Suddenly the Tennessee Titans’ situation at quarterback does not look so bad.
At least Matt Hasselbeck has been the starter since the early days of training camp, when he and other free agents finally were allowed to practice with the team. Plus, he appeared in all four preseason games.
Relative to half the teams in the AFC South, that is a veritable wealth of experience within the scheme.
“He’s ready,” offensive coordinator Chris Palmer declared Wednesday. “He has done a good job and he has a handle on the offense. I expect him to play well.”
Thursday, Indianapolis’ Peyton Manning underwent a third neck surgery, one that is expected to keep him out a minimum of two months. Former Titans quarterback Kerry Collins, who signed two weeks ago following a brief retirement, was tabbed as the first man in 14 years — and other than Manning — to start at that spot for the Colts.
That news came two days after Jacksonville waived veteran David Garrard, its starter since 2007, and named journeyman Luke McCown the guy for Sunday’s season-opener against Tennessee (noon, CBS).
“Each day comes and you learn something different, learn something new,” Collins said Wednesday. “I really do feel like I’ve come a long way in a short period of time.
“Now that we’re in the game-planning, things are a little bit more focused and more centralized on what we’re trying to accomplish. So yeah, my comfort level is still pretty high.”
Only Houston's Matt Shaub, now in his fifth season as the Texans’ starter, won’t necessarily be learning on the job with the start of the regular season, which includes a pair of Week 1, AFC South matchups. In addition to the Titans-Jaguars game, the Colts and Texans will meet in Houston.
Shaub attempted 45 passes during the preseason, which was only three more than Hasselbeck did. By comparison, Collins and McCown combined for just 28 attempts (18 by McCown and 10 by Collins).
“My hope is just like there are on teams all across the league where there are new people in new places … that we can be winning games as we’re learning, as we’re getting better and as we’re working through things,” Hasselbeck said.
Hasselbeck, at least, brings with him to the Titans’ offense 10 years of experience as a starter with Seattle, just as Collins has an extensive background on which he can rely.
McCown, on the other hand, will make just his fifth start in an eight-year career when he takes the field against the Titans.
“I think you go into it every year thinking [the division] is wide open,” Tennessee coach Mike Munchak said. “We know the teams well, they know us well and I think every year, even though other people may think it’s wide-open, we look at it that way every year that there is no reason that we can’t win it.
“… We will worry about the other teams later, we don’t play them for a while. We got Jacksonville first and we know that we’ve got to win this one because division games mean so much.”
For the Titans, in this case, it is a division game in which they appear to have a significant advantage at the most important position on any football team.

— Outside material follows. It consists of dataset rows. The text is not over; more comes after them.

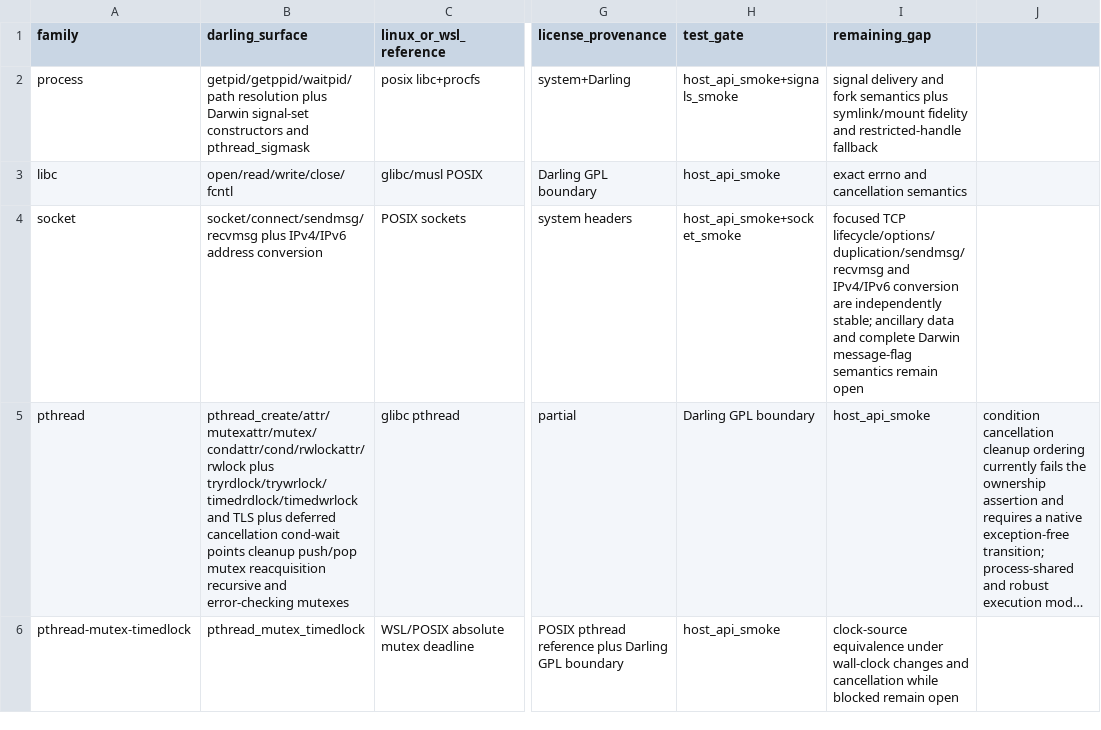
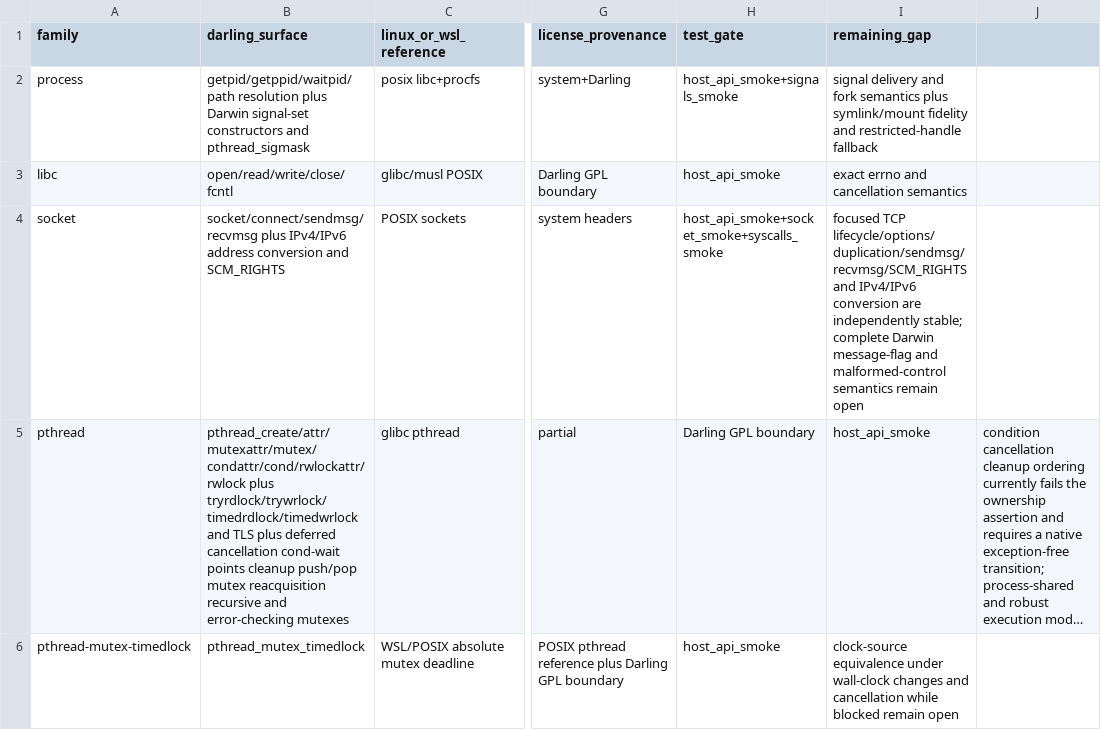
Before and after one commit to tarekwasfy01/Wintosh, a CSV file: PRIMITIVE-MATRIX.csv, drawn as a sheet; only a part is shown, gaps mark what is left out; long unchanged cells end in …; the diff names each change by its address in the sheet, - before the commit and + after, or states it on an @@ line.

Commit message:
Document stable socket rights coverage

```diff
--- a/PRIMITIVE-MATRIX.csv
+++ b/PRIMITIVE-MATRIX.csv
-B4 (darling_surface): …address conversion
+B4 (darling_surface): …address conversion and SCM_RIGHTS
-H4 (test_gate): host_api_smoke+socket_smoke
+H4 (test_gate): host_api_smoke+socket_smoke+syscalls_smoke
-I4 (remaining_gap): focused TCP lifecycle/options/duplication/sendmsg/recvmsg and IPv4/IPv6 conversion are independently stable; ancillary data and complete Darwin message-flag semantics remain…
+I4 (remaining_gap): focused TCP lifecycle/options/duplication/sendmsg/recvmsg/SCM_RIGHTS and IPv4/IPv6 conversion are independently stable; complete Darwin message-flag and malformed-control semantics remain…
```
Also changed, not shown: 1 other file.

“Obviously you want to win the first game — everyone does,” Hasselbeck said. “But actually, in Seattle, the year we went to the Super Bowl we lost the home opener to Jacksonville then won 12 or 13 games after that.
“It’s a great way to start, it’s a division game but it won’t make or break the whole season.”
He speaks from experience, and not all of Tennessee’s division rivals have a quarterback who can do the same.